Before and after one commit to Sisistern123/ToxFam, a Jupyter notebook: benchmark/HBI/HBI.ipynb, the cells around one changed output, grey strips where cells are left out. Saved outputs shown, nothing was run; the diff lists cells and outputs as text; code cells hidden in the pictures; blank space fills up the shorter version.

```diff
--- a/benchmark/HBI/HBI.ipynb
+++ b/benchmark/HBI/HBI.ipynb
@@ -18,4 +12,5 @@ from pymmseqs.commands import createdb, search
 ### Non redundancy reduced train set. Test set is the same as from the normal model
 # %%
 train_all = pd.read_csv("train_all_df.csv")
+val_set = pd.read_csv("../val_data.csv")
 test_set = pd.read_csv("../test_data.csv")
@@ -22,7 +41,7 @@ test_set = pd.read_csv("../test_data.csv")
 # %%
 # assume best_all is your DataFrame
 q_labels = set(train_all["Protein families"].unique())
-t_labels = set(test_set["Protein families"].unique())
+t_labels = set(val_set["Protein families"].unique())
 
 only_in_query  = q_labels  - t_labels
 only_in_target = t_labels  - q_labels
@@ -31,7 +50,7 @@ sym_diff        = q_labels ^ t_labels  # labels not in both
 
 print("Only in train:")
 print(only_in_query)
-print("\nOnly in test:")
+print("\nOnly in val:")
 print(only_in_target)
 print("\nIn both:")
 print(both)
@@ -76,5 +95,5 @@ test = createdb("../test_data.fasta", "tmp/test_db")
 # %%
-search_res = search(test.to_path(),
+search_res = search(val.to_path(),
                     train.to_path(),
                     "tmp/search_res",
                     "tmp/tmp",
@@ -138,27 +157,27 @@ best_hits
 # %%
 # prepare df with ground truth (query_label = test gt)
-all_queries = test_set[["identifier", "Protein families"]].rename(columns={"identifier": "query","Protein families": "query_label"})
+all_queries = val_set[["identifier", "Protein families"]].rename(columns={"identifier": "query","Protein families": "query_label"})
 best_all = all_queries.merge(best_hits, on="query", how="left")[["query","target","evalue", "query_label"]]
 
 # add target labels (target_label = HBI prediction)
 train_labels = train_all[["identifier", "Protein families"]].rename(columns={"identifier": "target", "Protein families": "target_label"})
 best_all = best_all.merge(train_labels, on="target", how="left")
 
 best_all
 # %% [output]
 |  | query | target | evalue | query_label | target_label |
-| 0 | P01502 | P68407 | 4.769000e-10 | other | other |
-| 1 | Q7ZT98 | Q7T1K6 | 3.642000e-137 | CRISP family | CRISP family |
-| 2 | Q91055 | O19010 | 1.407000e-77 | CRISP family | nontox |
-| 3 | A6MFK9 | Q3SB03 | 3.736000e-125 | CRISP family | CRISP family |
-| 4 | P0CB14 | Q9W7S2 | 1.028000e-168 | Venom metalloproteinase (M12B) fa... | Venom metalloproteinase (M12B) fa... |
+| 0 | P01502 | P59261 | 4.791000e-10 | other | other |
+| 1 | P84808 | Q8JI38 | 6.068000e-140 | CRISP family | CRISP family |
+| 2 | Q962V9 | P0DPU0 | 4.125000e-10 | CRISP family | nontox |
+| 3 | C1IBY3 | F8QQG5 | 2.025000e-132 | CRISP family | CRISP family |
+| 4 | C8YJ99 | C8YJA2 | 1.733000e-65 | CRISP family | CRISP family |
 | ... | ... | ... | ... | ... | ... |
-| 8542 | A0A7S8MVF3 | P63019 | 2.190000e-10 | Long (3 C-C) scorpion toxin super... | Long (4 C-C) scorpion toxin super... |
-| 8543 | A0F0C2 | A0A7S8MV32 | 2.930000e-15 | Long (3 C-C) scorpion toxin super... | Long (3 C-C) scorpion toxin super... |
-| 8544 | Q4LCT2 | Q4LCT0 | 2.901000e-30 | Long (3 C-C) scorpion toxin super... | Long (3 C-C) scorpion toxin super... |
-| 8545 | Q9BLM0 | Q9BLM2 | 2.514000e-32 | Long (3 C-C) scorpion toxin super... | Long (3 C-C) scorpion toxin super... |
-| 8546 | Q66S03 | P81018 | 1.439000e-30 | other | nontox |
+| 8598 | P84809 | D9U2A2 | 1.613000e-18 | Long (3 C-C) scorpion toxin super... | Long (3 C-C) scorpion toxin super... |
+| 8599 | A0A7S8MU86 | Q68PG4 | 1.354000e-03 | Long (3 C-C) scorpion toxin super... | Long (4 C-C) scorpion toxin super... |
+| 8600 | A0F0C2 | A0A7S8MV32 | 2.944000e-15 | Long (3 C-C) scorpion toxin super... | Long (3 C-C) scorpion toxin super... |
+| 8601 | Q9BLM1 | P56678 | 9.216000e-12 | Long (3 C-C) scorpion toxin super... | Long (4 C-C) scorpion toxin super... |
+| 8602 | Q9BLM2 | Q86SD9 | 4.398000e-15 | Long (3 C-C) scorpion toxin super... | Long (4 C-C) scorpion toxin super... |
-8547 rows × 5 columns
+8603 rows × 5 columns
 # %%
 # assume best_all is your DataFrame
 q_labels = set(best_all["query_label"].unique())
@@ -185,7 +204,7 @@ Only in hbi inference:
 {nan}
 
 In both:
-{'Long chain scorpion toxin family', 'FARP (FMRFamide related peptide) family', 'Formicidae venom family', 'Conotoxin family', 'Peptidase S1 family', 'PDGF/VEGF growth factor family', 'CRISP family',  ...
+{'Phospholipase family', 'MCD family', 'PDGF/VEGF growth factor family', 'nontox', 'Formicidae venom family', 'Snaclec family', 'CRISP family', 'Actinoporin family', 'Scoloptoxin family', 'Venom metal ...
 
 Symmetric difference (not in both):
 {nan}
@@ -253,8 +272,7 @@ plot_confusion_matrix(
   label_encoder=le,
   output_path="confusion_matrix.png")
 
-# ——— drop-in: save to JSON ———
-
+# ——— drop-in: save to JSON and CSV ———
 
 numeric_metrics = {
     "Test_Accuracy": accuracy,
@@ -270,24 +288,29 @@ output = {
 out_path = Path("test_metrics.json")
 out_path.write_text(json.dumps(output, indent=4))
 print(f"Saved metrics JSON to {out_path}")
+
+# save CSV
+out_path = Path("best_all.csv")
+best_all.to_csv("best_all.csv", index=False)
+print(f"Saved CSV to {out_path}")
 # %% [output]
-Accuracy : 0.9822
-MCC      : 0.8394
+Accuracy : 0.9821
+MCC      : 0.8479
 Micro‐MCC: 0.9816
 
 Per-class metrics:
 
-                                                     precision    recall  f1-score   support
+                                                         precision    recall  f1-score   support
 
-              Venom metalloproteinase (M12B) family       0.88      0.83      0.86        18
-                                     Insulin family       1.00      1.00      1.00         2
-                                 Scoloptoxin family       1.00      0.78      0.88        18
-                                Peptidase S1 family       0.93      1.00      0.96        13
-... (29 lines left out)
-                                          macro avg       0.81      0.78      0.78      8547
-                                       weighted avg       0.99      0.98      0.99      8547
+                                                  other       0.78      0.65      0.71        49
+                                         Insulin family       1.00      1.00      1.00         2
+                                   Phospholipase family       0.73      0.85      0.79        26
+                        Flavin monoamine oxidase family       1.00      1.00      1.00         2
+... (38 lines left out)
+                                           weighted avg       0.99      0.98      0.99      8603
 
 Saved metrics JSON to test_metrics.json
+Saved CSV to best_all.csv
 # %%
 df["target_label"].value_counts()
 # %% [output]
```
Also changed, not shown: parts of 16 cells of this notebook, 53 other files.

» Requirement:
Each entry above should be written again exactly.

» Exercise result:
Before and after one commit to Sisistern123/ToxFam, a Jupyter notebook: benchmark/HBI/HBI.ipynb, the cells around one changed output, grey strips where cells are left out. Saved outputs shown, nothing was run; the diff lists cells and outputs as text; code cells hidden in the pictures; blank space fills up the shorter version.

```diff
--- a/benchmark/HBI/HBI.ipynb
+++ b/benchmark/HBI/HBI.ipynb
@@ -18,4 +12,5 @@ from pymmseqs.commands import createdb, search
 ### Non redundancy reduced train set. Test set is the same as from the normal model
 # %%
 train_all = pd.read_csv("train_all_df.csv")
+val_set = pd.read_csv("../val_data.csv")
 test_set = pd.read_csv("../test_data.csv")
@@ -22,7 +41,7 @@ test_set = pd.read_csv("../test_data.csv")
 # %%
 # assume best_all is your DataFrame
 q_labels = set(train_all["Protein families"].unique())
-t_labels = set(test_set["Protein families"].unique())
+t_labels = set(val_set["Protein families"].unique())
 
 only_in_query  = q_labels  - t_labels
 only_in_target = t_labels  - q_labels
@@ -31,7 +50,7 @@ sym_diff        = q_labels ^ t_labels  # labels not in both
 
 print("Only in train:")
 print(only_in_query)
-print("\nOnly in test:")
+print("\nOnly in val:")
 print(only_in_target)
 print("\nIn both:")
 print(both)
@@ -76,5 +95,5 @@ test = createdb("../test_data.fasta", "tmp/test_db")
 # %%
-search_res = search(test.to_path(),
+search_res = search(val.to_path(),
                     train.to_path(),
                     "tmp/search_res",
                     "tmp/tmp",
@@ -138,27 +157,27 @@ best_hits
 # %%
 # prepare df with ground truth (query_label = test gt)
-all_queries = test_set[["identifier", "Protein families"]].rename(columns={"identifier": "query","Protein families": "query_label"})
+all_queries = val_set[["identifier", "Protein families"]].rename(columns={"identifier": "query","Protein families": "query_label"})
 best_all = all_queries.merge(best_hits, on="query", how="left")[["query","target","evalue", "query_label"]]
 
 # add target labels (target_label = HBI prediction)
 train_labels = train_all[["identifier", "Protein families"]].rename(columns={"identifier": "target", "Protein families": "target_label"})
 best_all = best_all.merge(train_labels, on="target", how="left")
 
 best_all
 # %% [output]
 |  | query | target | evalue | query_label | target_label |
-| 0 | P01502 | P68407 | 4.769000e-10 | other | other |
-| 1 | Q7ZT98 | Q7T1K6 | 3.642000e-137 | CRISP family | CRISP family |
-| 2 | Q91055 | O19010 | 1.407000e-77 | CRISP family | nontox |
-| 3 | A6MFK9 | Q3SB03 | 3.736000e-125 | CRISP family | CRISP family |
-| 4 | P0CB14 | Q9W7S2 | 1.028000e-168 | Venom metalloproteinase (M12B) fa... | Venom metalloproteinase (M12B) fa... |
+| 0 | P01502 | P59261 | 4.791000e-10 | other | other |
+| 1 | P84808 | Q8JI38 | 6.068000e-140 | CRISP family | CRISP family |
+| 2 | Q962V9 | P0DPU0 | 4.125000e-10 | CRISP family | nontox |
+| 3 | C1IBY3 | F8QQG5 | 2.025000e-132 | CRISP family | CRISP family |
+| 4 | C8YJ99 | C8YJA2 | 1.733000e-65 | CRISP family | CRISP family |
 | ... | ... | ... | ... | ... | ... |
-| 8542 | A0A7S8MVF3 | P63019 | 2.190000e-10 | Long (3 C-C) scorpion toxin super... | Long (4 C-C) scorpion toxin super... |
-| 8543 | A0F0C2 | A0A7S8MV32 | 2.930000e-15 | Long (3 C-C) scorpion toxin super... | Long (3 C-C) scorpion toxin super... |
-| 8544 | Q4LCT2 | Q4LCT0 | 2.901000e-30 | Long (3 C-C) scorpion toxin super... | Long (3 C-C) scorpion toxin super... |
-| 8545 | Q9BLM0 | Q9BLM2 | 2.514000e-32 | Long (3 C-C) scorpion toxin super... | Long (3 C-C) scorpion toxin super... |
-| 8546 | Q66S03 | P81018 | 1.439000e-30 | other | nontox |
+| 8598 | P84809 | D9U2A2 | 1.613000e-18 | Long (3 C-C) scorpion toxin super... | Long (3 C-C) scorpion toxin super... |
+| 8599 | A0A7S8MU86 | Q68PG4 | 1.354000e-03 | Long (3 C-C) scorpion toxin super... | Long (4 C-C) scorpion toxin super... |
+| 8600 | A0F0C2 | A0A7S8MV32 | 2.944000e-15 | Long (3 C-C) scorpion toxin super... | Long (3 C-C) scorpion toxin super... |
+| 8601 | Q9BLM1 | P56678 | 9.216000e-12 | Long (3 C-C) scorpion toxin super... | Long (4 C-C) scorpion toxin super... |
+| 8602 | Q9BLM2 | Q86SD9 | 4.398000e-15 | Long (3 C-C) scorpion toxin super... | Long (4 C-C) scorpion toxin super... |
-8547 rows × 5 columns
+8603 rows × 5 columns
 # %%
 # assume best_all is your DataFrame
 q_labels = set(best_all["query_label"].unique())
@@ -185,7 +204,7 @@ Only in hbi inference:
 {nan}
 
 In both:
-{'Long chain scorpion toxin family', 'FARP (FMRFamide related peptide) family', 'Formicidae venom family', 'Conotoxin family', 'Peptidase S1 family', 'PDGF/VEGF growth factor family', 'CRISP family',  ...
+{'Phospholipase family', 'MCD family', 'PDGF/VEGF growth factor family', 'nontox', 'Formicidae venom family', 'Snaclec family', 'CRISP family', 'Actinoporin family', 'Scoloptoxin family', 'Venom metal ...
 
 Symmetric difference (not in both):
 {nan}
@@ -253,8 +272,7 @@ plot_confusion_matrix(
   label_encoder=le,
   output_path="confusion_matrix.png")
 
-# ——— drop-in: save to JSON ———
-
+# ——— drop-in: save to JSON and CSV ———
 
 numeric_metrics = {
     "Test_Accuracy": accuracy,
@@ -270,24 +288,29 @@ output = {
 out_path = Path("test_metrics.json")
 out_path.write_text(json.dumps(output, indent=4))
 print(f"Saved metrics JSON to {out_path}")
+
+# save CSV
+out_path = Path("best_all.csv")
+best_all.to_csv("best_all.csv", index=False)
+print(f"Saved CSV to {out_path}")
 # %% [output]
-Accuracy : 0.9822
-MCC      : 0.8394
+Accuracy : 0.9821
+MCC      : 0.8479
 Micro‐MCC: 0.9816
 
 Per-class metrics:
 
-                                                     precision    recall  f1-score   support
+                                                         precision    recall  f1-score   support
 
-              Venom metalloproteinase (M12B) family       0.88      0.83      0.86        18
-                                     Insulin family       1.00      1.00      1.00         2
-                                 Scoloptoxin family       1.00      0.78      0.88        18
-                                Peptidase S1 family       0.93      1.00      0.96        13
-... (29 lines left out)
-                                          macro avg       0.81      0.78      0.78      8547
-                                       weighted avg       0.99      0.98      0.99      8547
+                                                  other       0.78      0.65      0.71        49
+                                         Insulin family       1.00      1.00      1.00         2
+                                   Phospholipase family       0.73      0.85      0.79        26
+                        Flavin monoamine oxidase family       1.00      1.00      1.00         2
+... (38 lines left out)
+                                           weighted avg       0.99      0.98      0.99      8603
 
 Saved metrics JSON to test_metrics.json
+Saved CSV to best_all.csv
 # %%
 df["target_label"].value_counts()
 # %% [output]
```
Also changed, not shown: parts of 16 cells of this notebook, 53 other files.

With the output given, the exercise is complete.